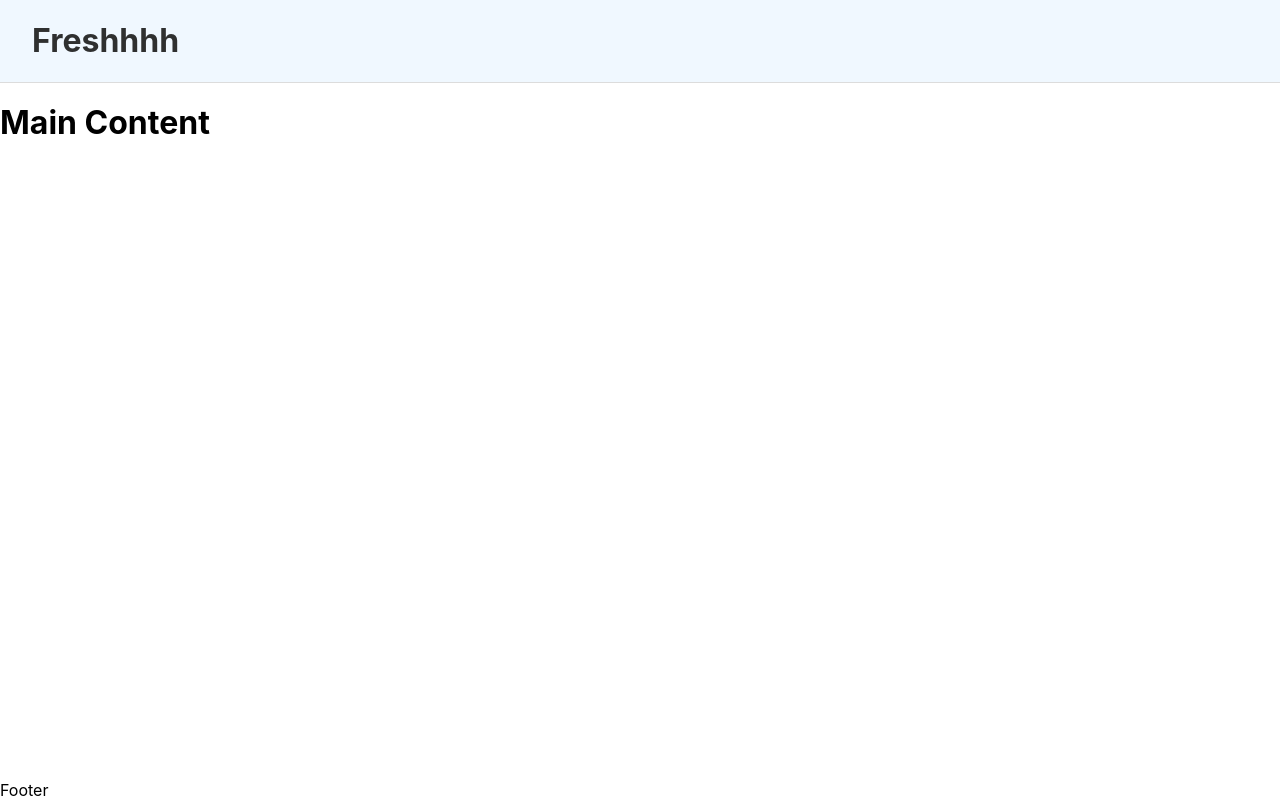
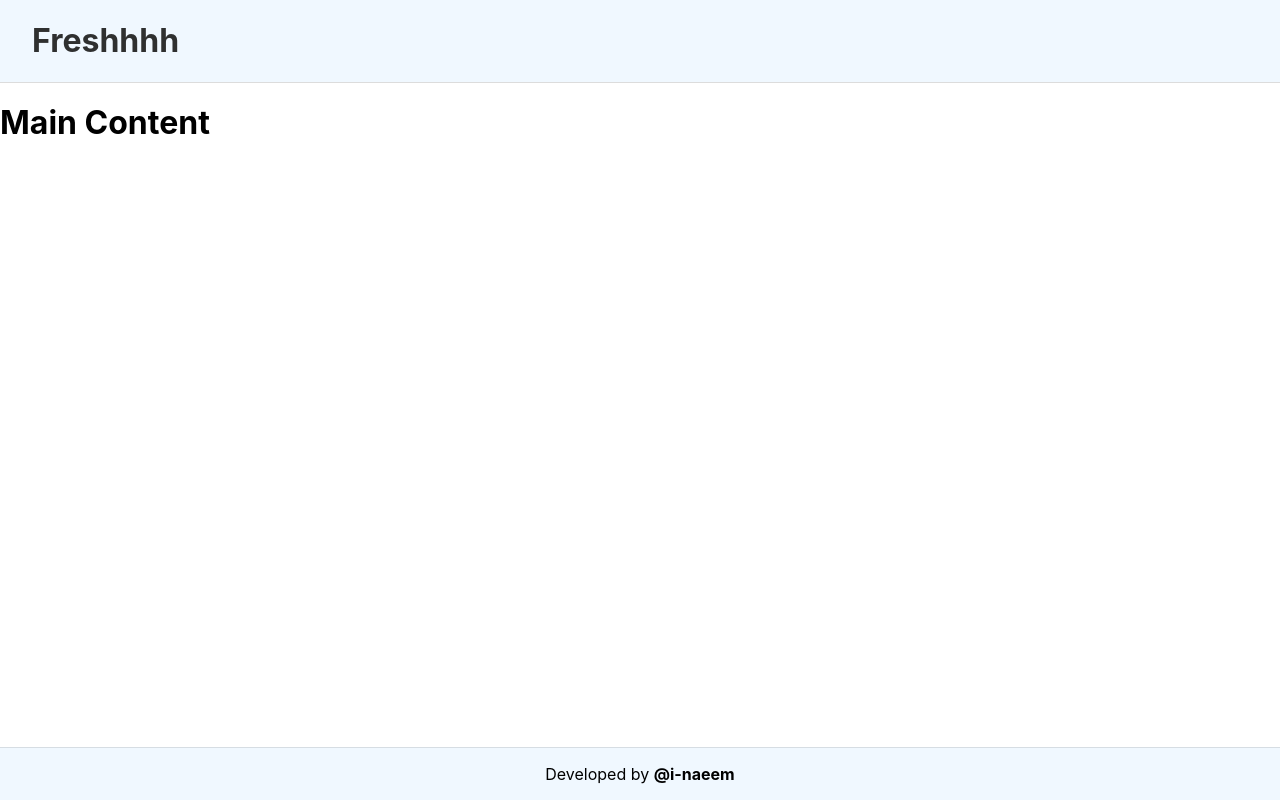
Before and after one commit to i-naeem/freshhhh, a React (Create React App) app: page / in a window 1280 px wide. Built offline with nearby package versions, Linux system fonts and the light colour scheme.

Commit message:
:sparkles: add footer

```diff
--- a/src/components/appLayout/AppLayout.js
+++ b/src/components/appLayout/AppLayout.js
@@ -1,3 +1,4 @@
+import Footer from '../footer/Footer';
 import Header from '../header/Header';
 import styles from './styles.module.css';
 
@@ -6,7 +7,7 @@
     <div className={styles.container}>
       <Header />
       <main>{props.children}</main>
-      <footer>Footer</footer>
+      <Footer />
     </div>
   );
 };
--- /dev/null
+++ b/src/components/footer/Footer.js
@@ -0,0 +1,13 @@
+import styles from './footer.module.css';
+
+const Footer = (props) => {
+  return (
+    <footer className={styles.footer}>
+      <p>
+        Developed by <b>@i-naeem</b>
+      </p>
+    </footer>
+  );
+};
+
+export default Footer;
--- /dev/null
+++ b/src/components/footer/footer.module.css
@@ -0,0 +1,6 @@
+.footer {
+  background-color: aliceblue;
+  text-align: center;
+  font-size: 1rem;
+  border-top: 1px solid #3332;
+}
```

*****

| Your task |
Output all the material above exactly once more, leaving every picture out.

| Response to this task |
Before and after one commit to i-naeem/freshhhh, a React (Create React App) app: page / in a window 1280 px wide. Built offline with nearby package versions, Linux system fonts and the light colour scheme.

Commit message:
:sparkles: add footer

```diff
--- a/src/components/appLayout/AppLayout.js
+++ b/src/components/appLayout/AppLayout.js
@@ -1,3 +1,4 @@
+import Footer from '../footer/Footer';
 import Header from '../header/Header';
 import styles from './styles.module.css';
 
@@ -6,7 +7,7 @@
     <div className={styles.container}>
       <Header />
       <main>{props.children}</main>
-      <footer>Footer</footer>
+      <Footer />
     </div>
   );
 };
--- /dev/null
+++ b/src/components/footer/Footer.js
@@ -0,0 +1,13 @@
+import styles from './footer.module.css';
+
+const Footer = (props) => {
+  return (
+    <footer className={styles.footer}>
+      <p>
+        Developed by <b>@i-naeem</b>
+      </p>
+    </footer>
+  );
+};
+
+export default Footer;
--- /dev/null
+++ b/src/components/footer/footer.module.css
@@ -0,0 +1,6 @@
+.footer {
+  background-color: aliceblue;
+  text-align: center;
+  font-size: 1rem;
+  border-top: 1px solid #3332;
+}
```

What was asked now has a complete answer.